------ Dataset entries ------

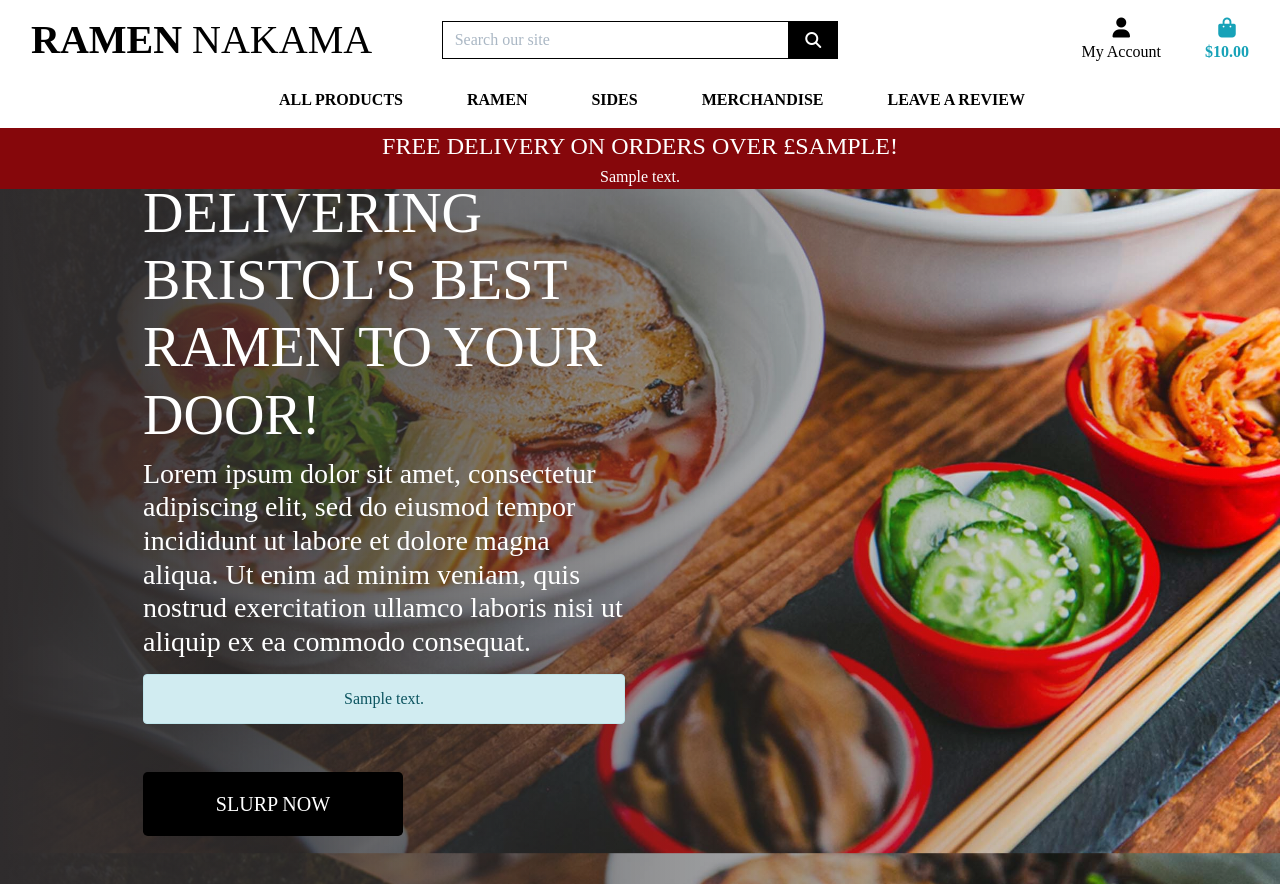
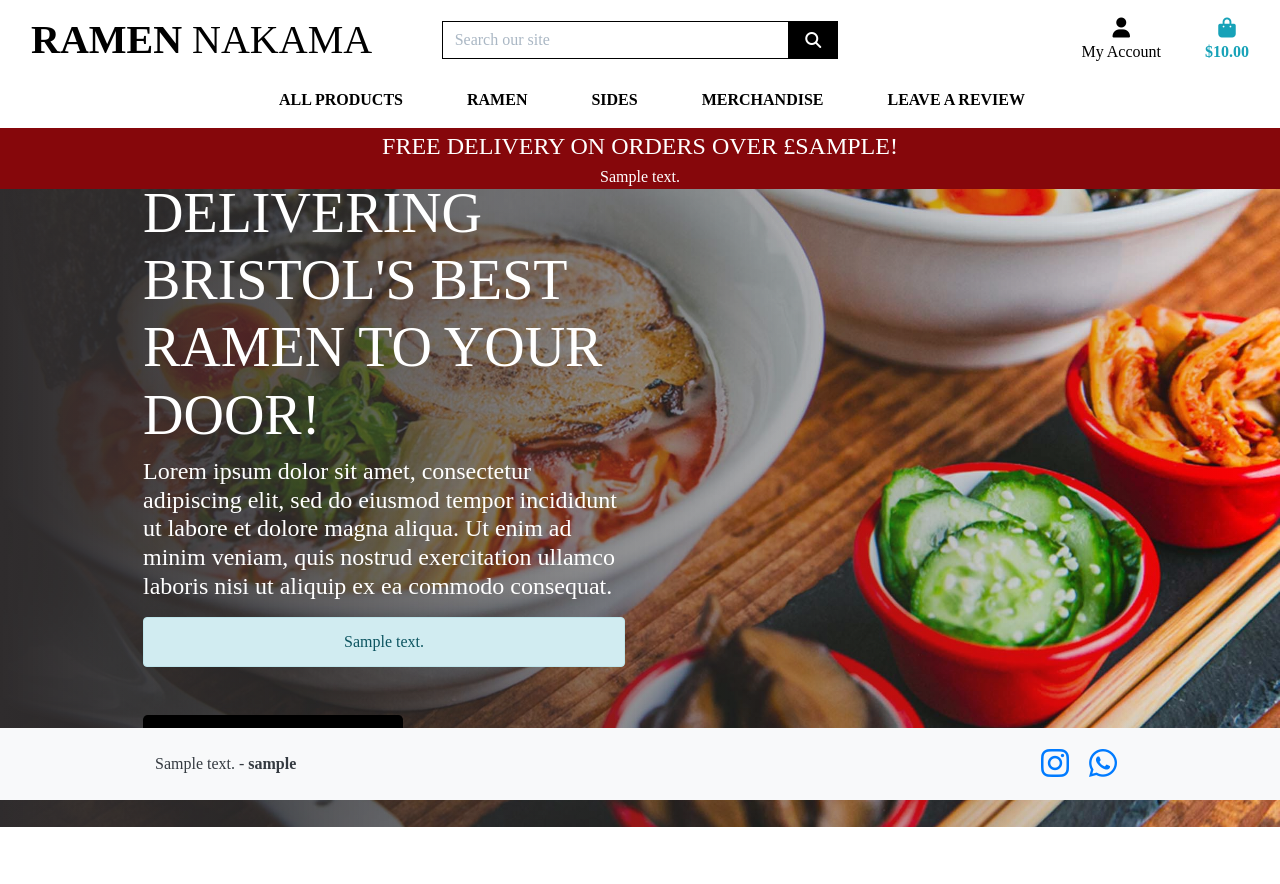
Before and after one commit to p-coughlan/ramen_nakama, a Django app: template home/templates/home/index.html in a window 1280 px wide. After the commit the page ends 827 px from the top, so only its background shows below. Run offline with Django 3.2, Linux system fonts and the light colour scheme; the template is opened without the code that fills it: most values are stand-ins (such as "Sample title", 1, 10 or a date in 2020); some libraries are stand-ins or nearby versions.

Commit message:
Add approved reviews functionality with ticker display in footer

```diff
--- a/home/templates/home/index.html
+++ b/home/templates/home/index.html
@@ -17,9 +17,9 @@
                 <h1 class="display-4 logo-font text-white">
                     <strong>Delivering Bristol's Best Ramen to your Door!</strong>
                 </h1>
-                <h3 class="text-white">
+                <h4 class="text-white">
                     Lorem ipsum dolor sit amet, consectetur adipiscing elit, sed do eiusmod tempor incididunt ut labore et dolore magna aliqua. Ut enim ad minim veniam, quis nostrud exercitation ullamco laboris nisi ut aliquip ex ea commodo consequat.
-                </h3>
+                </h4>
                 {% if order_window %}
                     <div class="alert alert-info text-center my-3">
                         {{ order_window.ordering_message }}
--- a/milestone_4/settings.py
+++ b/milestone_4/settings.py
@@ -96,6 +96,7 @@ TEMPLATES = [
                 'django.template.context_processors.media',
                 'bag.contexts.bag_contents', # custom context processor
                 'ordercontrol.context_processors.order_status', # custom context processor
+                'reviews.context_processors.approved_reviews', # custom context processor
             ],
             'builtins': [
                 'crispy_forms.templatetags.crispy_forms_tags',
--- a/reviews/admin.py
+++ b/reviews/admin.py
@@ -1,8 +1,13 @@
 from django.contrib import admin
 from .models import Review
+
+def approve_reviews(modeladmin, request, queryset):
+    queryset.update(approved=True)
+approve_reviews.short_description = "Approve selected reviews"
 
 @admin.register(Review)
 class ReviewAdmin(admin.ModelAdmin):
     list_display = ('user', 'created_at', 'approved')
     list_filter = ('approved', 'created_at')
     search_fields = ('user__username', 'review_text')
+    actions = [approve_reviews]
--- /dev/null
+++ b/reviews/context_processors.py
@@ -0,0 +1,5 @@
+from .models import Review
+# This context processor fetches all approved reviews from the database and makes them available in the template context.
+def approved_reviews(request):
+    reviews = Review.objects.filter(approved=True).order_by('-created_at')
+    return {'approved_reviews': reviews}
--- a/static/css/base.css
+++ b/static/css/base.css
@@ -195,6 +195,10 @@ input[name='q']::placeholder {
     overflow-y: auto;
 }
 
+.hidden-review {
+    display: none;
+}
+
 /* -------------------------------- Media Queries */
 
 /* Slightly larger container on xl screens */
@@ -348,3 +352,18 @@ input[name='q']::placeholder {
         padding: .25rem .5rem !important;
     }
 }
+
+/* Media query for footer */
+@media (min-width: 992px) {
+    footer {
+      position: fixed;
+      bottom: 0;
+      left: 0;
+      right: 0;
+      z-index: 1000;
+      background-color: #f8f9fa; /* ensure background matches your design */
+    }
+    body {
+      padding-bottom: 60px; /* adjust this value to your footer's height */
+    }
+  }
--- a/templates/base.html
+++ b/templates/base.html
@@ -27,6 +27,8 @@
   {% block corejs %}
   <!-- Add your kit code -->
   <script src="https://kit.fontawesome.com/e54e191223.js" crossorigin="anonymous"></script>
+  <!-- Script for review ticker below - Necessary? -->
+  <script src="https://code.jquery.com/jquery-3.6.0.min.js"></script>
   <script src="https://cdn.jsdelivr.net/npm/jquery@3.5.1/dist/jquery.min.js"
     integrity="sha256-9/aliU8dGd2tb6OSsuzixeV4y/faTqgFtohetphbbj0=" crossorigin="anonymous"></script>
   <script src="https://cdn.jsdelivr.net/npm/popper.js@1.16.0/dist/umd/popper.min.js"
@@ -157,10 +159,55 @@
   {% block content %}
   {% endblock %}
 
+  <footer class="container-fluid bg-light text-dark py-3">
+    <div class="container">
+      <div class="row align-items-center">
+        <!-- Reviews Column: Hidden on mobile, visible on large screens -->
+        <div class="col-12 col-lg-8 d-none d-lg-block">
+          {% if approved_reviews %}
+            <div id="review-ticker" class="bg-light py-2">
+              {% for review in approved_reviews %}
+                <div class="review-item {% if not forloop.first %}hidden-review{% endif %}">
+                  {{ review.review_text }} - <strong>{{ review.user.username }}</strong>
+                </div>
+              {% endfor %}
+            </div>
+          {% else %}
+            <p class="text-center">No reviews available.</p>
+          {% endif %}
+        </div>
+        <!-- Social Media Links Column: Always visible, centered on mobile and right-aligned on large screens -->
+        <div class="col-12 col-lg-4 text-center text-lg-right mt-3 mt-lg-0">
+          <a href="https://www.instagram.com/yourhandle" target="_blank" class="mx-2">
+            <i class="fab fa-instagram fa-2x"></i>
+          </a>
+          <a href="https://wa.me/yourwhatsappnumber" target="_blank" class="mx-2">
+            <i class="fab fa-whatsapp fa-2x"></i>
+          </a>
+        </div>
+      </div>
+    </div>
+  </footer>
+
+
   {% block postloadjs %}
 
   <script type="text/javascript">
     $('.toast').toast('show');
+  </script>
+
+  <script>
+    $(document).ready(function() {
+        var items = $('#review-ticker .review-item');
+        var current = 0;
+        function showNextReview() {
+            items.eq(current).fadeOut(1000, function() {
+                current = (current + 1) % items.length;
+                items.eq(current).fadeIn(1000);
+            });
+        }
+        setInterval(showNextReview, 5000); // Cycle every 5 seconds.
+    });
   </script>
 
   {% endblock %}
```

------

### Work to be completed
The answer must be a single number: the count of lines in the listing that hold the word "from".

### Result
5